The identity dialectic

Avatar's native character Neytiri

How is identity formed?

In the past few months I’ve been consumed with writing about identity. Often it seems the more I read the less I know, but I carry on despite my deficits.

The dialectic between the immigrant and the indigenous native, between the settler and the denizen, continues to play out in modern discourse, despite hundreds of years that have elapsed since conquest. And I am especially intrigued from the vantage point that identity is “negotiated.”

That means identity is fluid and malleable, subject to the influences of self and society. Scholars tackle identity from two main tracts: an individual, micro-level and the societal, macro-level. The intersection of the two tracts provides the richest area of study but is arguably the most difficult to measure.

I’ve been writing at the more macro-level, taking a look at how mass media depictions align with identity constructs, and I’m surprised that the dialectic is so immutable.

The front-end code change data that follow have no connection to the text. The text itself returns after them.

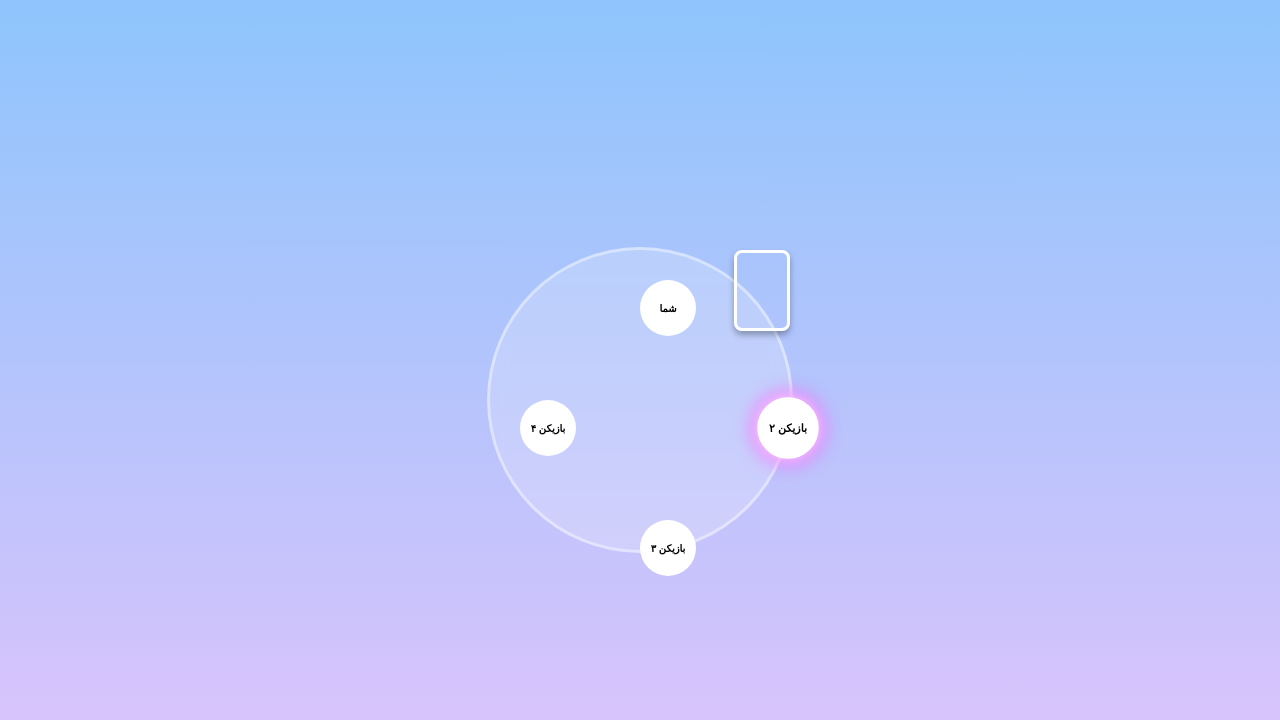
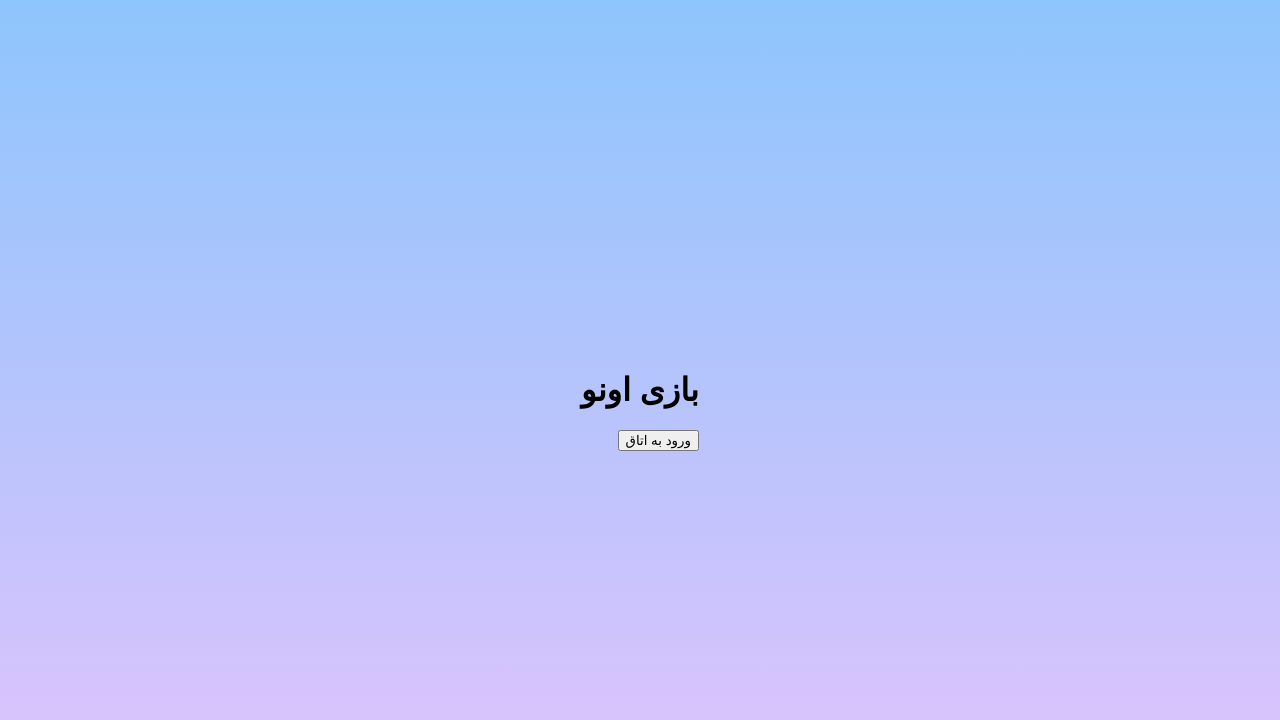
Before and after one commit to ebitiem-oss/Ebi-tiem, a plain HTML site: page index.html in a window 1280 px wide. Drawn offline with Linux system fonts and the light colour scheme.

Commit message:
Update index.html

```diff
--- a/index.html
+++ b/index.html
@@ -8,9 +8,16 @@
 </head>
 <body>
 
-    <div id="game-area">
+    <!-- صفحه ورود به لابی -->
+    <div id="lobby">
+        <h1>بازی اونو</h1>
+        <button onclick="joinGame()" id="join-btn">ورود به اتاق</button>
+    </div>
+
+    <!-- محیط اصلی بازی (مخفی تا قبل از ورود) -->
+    <div id="game-area" style="display: none;">
         <div id="table">
-            <div id="discard-pile" class="card"></div>
+            <div id="discard-pile" class="card">?</div>
             <div id="other-players-container"></div>
         </div>
         <div id="player-hand"></div>
```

American Indian identity in discourse continues to reflect the divisions of the civilized and uncivilized, colored by fabrications of Native people. A trenchant example is the film Avatar. We know it’s a film, a fantasy; that the indigenous people are an invention—a mash-up of American Indian and African caricatures that came to the writer and director in a dream. But viewers must make connections between the cartoons on screen and the Indians of their childhood textbooks, because it’s the fallback association in our mental toolbox.

In truth, much of the media discourse about Indians has been fabricated, and James Cameron’s film is one more log on the fire. Inventions have been created out of the desires of conquest. Such desires included the materiality of property and the promise of prosperity, all desires intimately coupled with the denizens who were depicted as barricades to progress. And while contemporary theories of social identity embrace the fluidity of its construction—identity is conceptualized as continually adjusting to a shifting landscape—the case of American Indians illuminates how mass mediated narratives are stuck like a gramophone needle in an old 78, and the riff repeats endlessly.

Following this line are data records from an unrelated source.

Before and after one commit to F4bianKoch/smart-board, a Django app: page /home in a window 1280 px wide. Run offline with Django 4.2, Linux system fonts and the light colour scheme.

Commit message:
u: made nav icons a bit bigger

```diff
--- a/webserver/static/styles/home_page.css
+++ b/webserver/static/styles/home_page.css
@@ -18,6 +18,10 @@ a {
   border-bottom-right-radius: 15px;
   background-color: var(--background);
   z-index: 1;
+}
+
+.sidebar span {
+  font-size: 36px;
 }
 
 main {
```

Advertisements

About Cynthia Coleman Emery

Professor and researcher at Portland State University who studies science communication, particularly issues that impact American Indians. She is enrolled with the Osage tribe.
This entry was posted in authenticity, cinema, film, framing, Indian, news bias, Uncategorized. Bookmark the permalink.

Leave a Reply

Fill in your details below or click an icon to log in:

WordPress.com Logo

You are commenting using your WordPress.com account. Log Out / Change )

Twitter picture

You are commenting using your Twitter account. Log Out / Change )

Facebook photo

You are commenting using your Facebook account. Log Out / Change )

Google+ photo

You are commenting using your Google+ account. Log Out / Change )

Connecting to %s